◆ WORK INSTRUCTION
Retype every record below exactly as it appears.

Extracted records
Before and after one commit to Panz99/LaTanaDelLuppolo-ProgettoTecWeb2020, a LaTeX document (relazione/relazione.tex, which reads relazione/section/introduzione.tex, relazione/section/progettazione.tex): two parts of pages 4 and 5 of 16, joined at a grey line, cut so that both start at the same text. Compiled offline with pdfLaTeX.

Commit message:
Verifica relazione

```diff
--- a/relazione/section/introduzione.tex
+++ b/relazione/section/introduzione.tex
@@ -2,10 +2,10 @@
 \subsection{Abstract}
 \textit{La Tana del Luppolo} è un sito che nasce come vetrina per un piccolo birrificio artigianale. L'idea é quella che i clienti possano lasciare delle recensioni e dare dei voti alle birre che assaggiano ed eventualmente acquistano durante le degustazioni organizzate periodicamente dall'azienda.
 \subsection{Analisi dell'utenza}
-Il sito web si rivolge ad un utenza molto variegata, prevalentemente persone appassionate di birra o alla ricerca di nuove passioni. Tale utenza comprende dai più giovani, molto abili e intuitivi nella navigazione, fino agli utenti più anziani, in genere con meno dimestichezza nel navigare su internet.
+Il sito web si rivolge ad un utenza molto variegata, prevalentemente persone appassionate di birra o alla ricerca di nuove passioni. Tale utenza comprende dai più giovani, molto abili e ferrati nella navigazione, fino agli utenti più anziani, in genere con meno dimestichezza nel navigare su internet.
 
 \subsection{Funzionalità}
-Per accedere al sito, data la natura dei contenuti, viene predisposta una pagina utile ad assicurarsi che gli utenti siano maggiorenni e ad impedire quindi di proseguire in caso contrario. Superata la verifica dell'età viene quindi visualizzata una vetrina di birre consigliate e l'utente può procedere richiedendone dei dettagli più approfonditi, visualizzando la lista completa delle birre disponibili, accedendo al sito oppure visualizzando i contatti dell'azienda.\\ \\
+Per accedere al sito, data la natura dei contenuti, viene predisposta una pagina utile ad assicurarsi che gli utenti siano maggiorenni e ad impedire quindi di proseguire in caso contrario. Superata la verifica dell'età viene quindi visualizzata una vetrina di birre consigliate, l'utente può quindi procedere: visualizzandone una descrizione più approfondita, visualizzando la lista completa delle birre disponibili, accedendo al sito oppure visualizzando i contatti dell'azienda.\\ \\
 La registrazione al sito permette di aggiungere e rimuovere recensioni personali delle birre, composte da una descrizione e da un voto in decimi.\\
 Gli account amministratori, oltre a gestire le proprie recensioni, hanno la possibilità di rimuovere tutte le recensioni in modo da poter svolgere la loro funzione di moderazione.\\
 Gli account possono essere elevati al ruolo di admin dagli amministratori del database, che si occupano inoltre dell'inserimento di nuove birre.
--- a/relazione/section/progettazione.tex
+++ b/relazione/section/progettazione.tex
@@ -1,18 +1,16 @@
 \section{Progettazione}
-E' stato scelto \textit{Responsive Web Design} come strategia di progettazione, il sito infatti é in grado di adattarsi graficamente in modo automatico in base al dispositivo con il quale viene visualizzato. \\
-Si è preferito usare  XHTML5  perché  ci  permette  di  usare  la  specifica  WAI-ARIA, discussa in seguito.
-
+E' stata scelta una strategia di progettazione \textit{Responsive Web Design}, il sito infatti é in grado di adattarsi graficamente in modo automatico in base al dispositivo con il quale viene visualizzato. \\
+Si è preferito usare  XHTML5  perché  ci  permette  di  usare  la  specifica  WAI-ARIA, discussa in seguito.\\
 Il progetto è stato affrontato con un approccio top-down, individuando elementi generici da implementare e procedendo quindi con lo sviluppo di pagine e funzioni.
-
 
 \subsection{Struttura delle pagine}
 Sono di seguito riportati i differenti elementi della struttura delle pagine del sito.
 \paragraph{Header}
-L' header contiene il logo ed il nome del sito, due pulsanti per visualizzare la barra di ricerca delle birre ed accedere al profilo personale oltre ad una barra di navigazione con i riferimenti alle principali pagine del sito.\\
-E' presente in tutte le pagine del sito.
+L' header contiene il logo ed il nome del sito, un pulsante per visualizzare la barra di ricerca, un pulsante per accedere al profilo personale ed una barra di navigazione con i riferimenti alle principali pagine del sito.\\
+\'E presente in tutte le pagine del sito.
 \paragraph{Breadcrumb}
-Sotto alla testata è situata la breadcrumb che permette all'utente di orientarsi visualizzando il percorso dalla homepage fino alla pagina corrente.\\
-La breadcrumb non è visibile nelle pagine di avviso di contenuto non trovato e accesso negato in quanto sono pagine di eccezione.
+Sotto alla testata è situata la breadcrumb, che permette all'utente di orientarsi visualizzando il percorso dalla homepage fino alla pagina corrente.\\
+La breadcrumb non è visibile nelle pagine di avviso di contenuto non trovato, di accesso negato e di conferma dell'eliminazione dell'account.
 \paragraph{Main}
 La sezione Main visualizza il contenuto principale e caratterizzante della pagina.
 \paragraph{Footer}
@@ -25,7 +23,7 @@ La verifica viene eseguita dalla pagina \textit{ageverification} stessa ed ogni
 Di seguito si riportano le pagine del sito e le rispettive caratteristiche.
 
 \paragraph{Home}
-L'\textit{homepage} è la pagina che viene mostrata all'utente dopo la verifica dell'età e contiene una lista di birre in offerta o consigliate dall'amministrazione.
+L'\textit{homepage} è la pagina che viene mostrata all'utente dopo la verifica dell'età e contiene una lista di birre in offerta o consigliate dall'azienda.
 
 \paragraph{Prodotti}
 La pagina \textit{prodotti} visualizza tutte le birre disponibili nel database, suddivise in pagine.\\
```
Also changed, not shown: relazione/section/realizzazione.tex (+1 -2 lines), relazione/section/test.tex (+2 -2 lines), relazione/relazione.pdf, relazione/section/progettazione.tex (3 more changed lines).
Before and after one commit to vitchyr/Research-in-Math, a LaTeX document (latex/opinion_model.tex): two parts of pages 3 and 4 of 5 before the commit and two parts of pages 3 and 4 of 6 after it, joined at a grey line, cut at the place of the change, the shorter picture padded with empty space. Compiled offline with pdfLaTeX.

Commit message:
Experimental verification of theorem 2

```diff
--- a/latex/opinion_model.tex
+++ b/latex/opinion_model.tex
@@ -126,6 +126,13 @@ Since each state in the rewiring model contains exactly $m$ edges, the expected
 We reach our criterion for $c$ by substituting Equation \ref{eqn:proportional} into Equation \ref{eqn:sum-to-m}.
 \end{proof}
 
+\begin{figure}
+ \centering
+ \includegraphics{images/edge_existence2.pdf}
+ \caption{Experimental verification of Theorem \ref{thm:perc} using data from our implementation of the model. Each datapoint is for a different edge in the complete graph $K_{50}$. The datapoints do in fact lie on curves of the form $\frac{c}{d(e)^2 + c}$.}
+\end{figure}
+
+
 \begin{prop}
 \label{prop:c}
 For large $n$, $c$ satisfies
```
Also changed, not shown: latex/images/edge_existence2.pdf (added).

◆ FINAL ANSWER
Before and after one commit to Panz99/LaTanaDelLuppolo-ProgettoTecWeb2020, a LaTeX document (relazione/relazione.tex, which reads relazione/section/introduzione.tex, relazione/section/progettazione.tex): two parts of pages 4 and 5 of 16, joined at a grey line, cut so that both start at the same text. Compiled offline with pdfLaTeX.

Commit message:
Verifica relazione

```diff
--- a/relazione/section/introduzione.tex
+++ b/relazione/section/introduzione.tex
@@ -2,10 +2,10 @@
 \subsection{Abstract}
 \textit{La Tana del Luppolo} è un sito che nasce come vetrina per un piccolo birrificio artigianale. L'idea é quella che i clienti possano lasciare delle recensioni e dare dei voti alle birre che assaggiano ed eventualmente acquistano durante le degustazioni organizzate periodicamente dall'azienda.
 \subsection{Analisi dell'utenza}
-Il sito web si rivolge ad un utenza molto variegata, prevalentemente persone appassionate di birra o alla ricerca di nuove passioni. Tale utenza comprende dai più giovani, molto abili e intuitivi nella navigazione, fino agli utenti più anziani, in genere con meno dimestichezza nel navigare su internet.
+Il sito web si rivolge ad un utenza molto variegata, prevalentemente persone appassionate di birra o alla ricerca di nuove passioni. Tale utenza comprende dai più giovani, molto abili e ferrati nella navigazione, fino agli utenti più anziani, in genere con meno dimestichezza nel navigare su internet.
 
 \subsection{Funzionalità}
-Per accedere al sito, data la natura dei contenuti, viene predisposta una pagina utile ad assicurarsi che gli utenti siano maggiorenni e ad impedire quindi di proseguire in caso contrario. Superata la verifica dell'età viene quindi visualizzata una vetrina di birre consigliate e l'utente può procedere richiedendone dei dettagli più approfonditi, visualizzando la lista completa delle birre disponibili, accedendo al sito oppure visualizzando i contatti dell'azienda.\\ \\
+Per accedere al sito, data la natura dei contenuti, viene predisposta una pagina utile ad assicurarsi che gli utenti siano maggiorenni e ad impedire quindi di proseguire in caso contrario. Superata la verifica dell'età viene quindi visualizzata una vetrina di birre consigliate, l'utente può quindi procedere: visualizzandone una descrizione più approfondita, visualizzando la lista completa delle birre disponibili, accedendo al sito oppure visualizzando i contatti dell'azienda.\\ \\
 La registrazione al sito permette di aggiungere e rimuovere recensioni personali delle birre, composte da una descrizione e da un voto in decimi.\\
 Gli account amministratori, oltre a gestire le proprie recensioni, hanno la possibilità di rimuovere tutte le recensioni in modo da poter svolgere la loro funzione di moderazione.\\
 Gli account possono essere elevati al ruolo di admin dagli amministratori del database, che si occupano inoltre dell'inserimento di nuove birre.
--- a/relazione/section/progettazione.tex
+++ b/relazione/section/progettazione.tex
@@ -1,18 +1,16 @@
 \section{Progettazione}
-E' stato scelto \textit{Responsive Web Design} come strategia di progettazione, il sito infatti é in grado di adattarsi graficamente in modo automatico in base al dispositivo con il quale viene visualizzato. \\
-Si è preferito usare  XHTML5  perché  ci  permette  di  usare  la  specifica  WAI-ARIA, discussa in seguito.
-
+E' stata scelta una strategia di progettazione \textit{Responsive Web Design}, il sito infatti é in grado di adattarsi graficamente in modo automatico in base al dispositivo con il quale viene visualizzato. \\
+Si è preferito usare  XHTML5  perché  ci  permette  di  usare  la  specifica  WAI-ARIA, discussa in seguito.\\
 Il progetto è stato affrontato con un approccio top-down, individuando elementi generici da implementare e procedendo quindi con lo sviluppo di pagine e funzioni.
-
 
 \subsection{Struttura delle pagine}
 Sono di seguito riportati i differenti elementi della struttura delle pagine del sito.
 \paragraph{Header}
-L' header contiene il logo ed il nome del sito, due pulsanti per visualizzare la barra di ricerca delle birre ed accedere al profilo personale oltre ad una barra di navigazione con i riferimenti alle principali pagine del sito.\\
-E' presente in tutte le pagine del sito.
+L' header contiene il logo ed il nome del sito, un pulsante per visualizzare la barra di ricerca, un pulsante per accedere al profilo personale ed una barra di navigazione con i riferimenti alle principali pagine del sito.\\
+\'E presente in tutte le pagine del sito.
 \paragraph{Breadcrumb}
-Sotto alla testata è situata la breadcrumb che permette all'utente di orientarsi visualizzando il percorso dalla homepage fino alla pagina corrente.\\
-La breadcrumb non è visibile nelle pagine di avviso di contenuto non trovato e accesso negato in quanto sono pagine di eccezione.
+Sotto alla testata è situata la breadcrumb, che permette all'utente di orientarsi visualizzando il percorso dalla homepage fino alla pagina corrente.\\
+La breadcrumb non è visibile nelle pagine di avviso di contenuto non trovato, di accesso negato e di conferma dell'eliminazione dell'account.
 \paragraph{Main}
 La sezione Main visualizza il contenuto principale e caratterizzante della pagina.
 \paragraph{Footer}
@@ -25,7 +23,7 @@ La verifica viene eseguita dalla pagina \textit{ageverification} stessa ed ogni
 Di seguito si riportano le pagine del sito e le rispettive caratteristiche.
 
 \paragraph{Home}
-L'\textit{homepage} è la pagina che viene mostrata all'utente dopo la verifica dell'età e contiene una lista di birre in offerta o consigliate dall'amministrazione.
+L'\textit{homepage} è la pagina che viene mostrata all'utente dopo la verifica dell'età e contiene una lista di birre in offerta o consigliate dall'azienda.
 
 \paragraph{Prodotti}
 La pagina \textit{prodotti} visualizza tutte le birre disponibili nel database, suddivise in pagine.\\
```
Also changed, not shown: relazione/section/realizzazione.tex (+1 -2 lines), relazione/section/test.tex (+2 -2 lines), relazione/relazione.pdf, relazione/section/progettazione.tex (3 more changed lines).
Before and after one commit to vitchyr/Research-in-Math, a LaTeX document (latex/opinion_model.tex): two parts of pages 3 and 4 of 5 before the commit and two parts of pages 3 and 4 of 6 after it, joined at a grey line, cut at the place of the change, the shorter picture padded with empty space. Compiled offline with pdfLaTeX.

Commit message:
Experimental verification of theorem 2

```diff
--- a/latex/opinion_model.tex
+++ b/latex/opinion_model.tex
@@ -126,6 +126,13 @@ Since each state in the rewiring model contains exactly $m$ edges, the expected
 We reach our criterion for $c$ by substituting Equation \ref{eqn:proportional} into Equation \ref{eqn:sum-to-m}.
 \end{proof}
 
+\begin{figure}
+ \centering
+ \includegraphics{images/edge_existence2.pdf}
+ \caption{Experimental verification of Theorem \ref{thm:perc} using data from our implementation of the model. Each datapoint is for a different edge in the complete graph $K_{50}$. The datapoints do in fact lie on curves of the form $\frac{c}{d(e)^2 + c}$.}
+\end{figure}
+
+
 \begin{prop}
 \label{prop:c}
 For large $n$, $c$ satisfies
```
Also changed, not shown: latex/images/edge_existence2.pdf (added).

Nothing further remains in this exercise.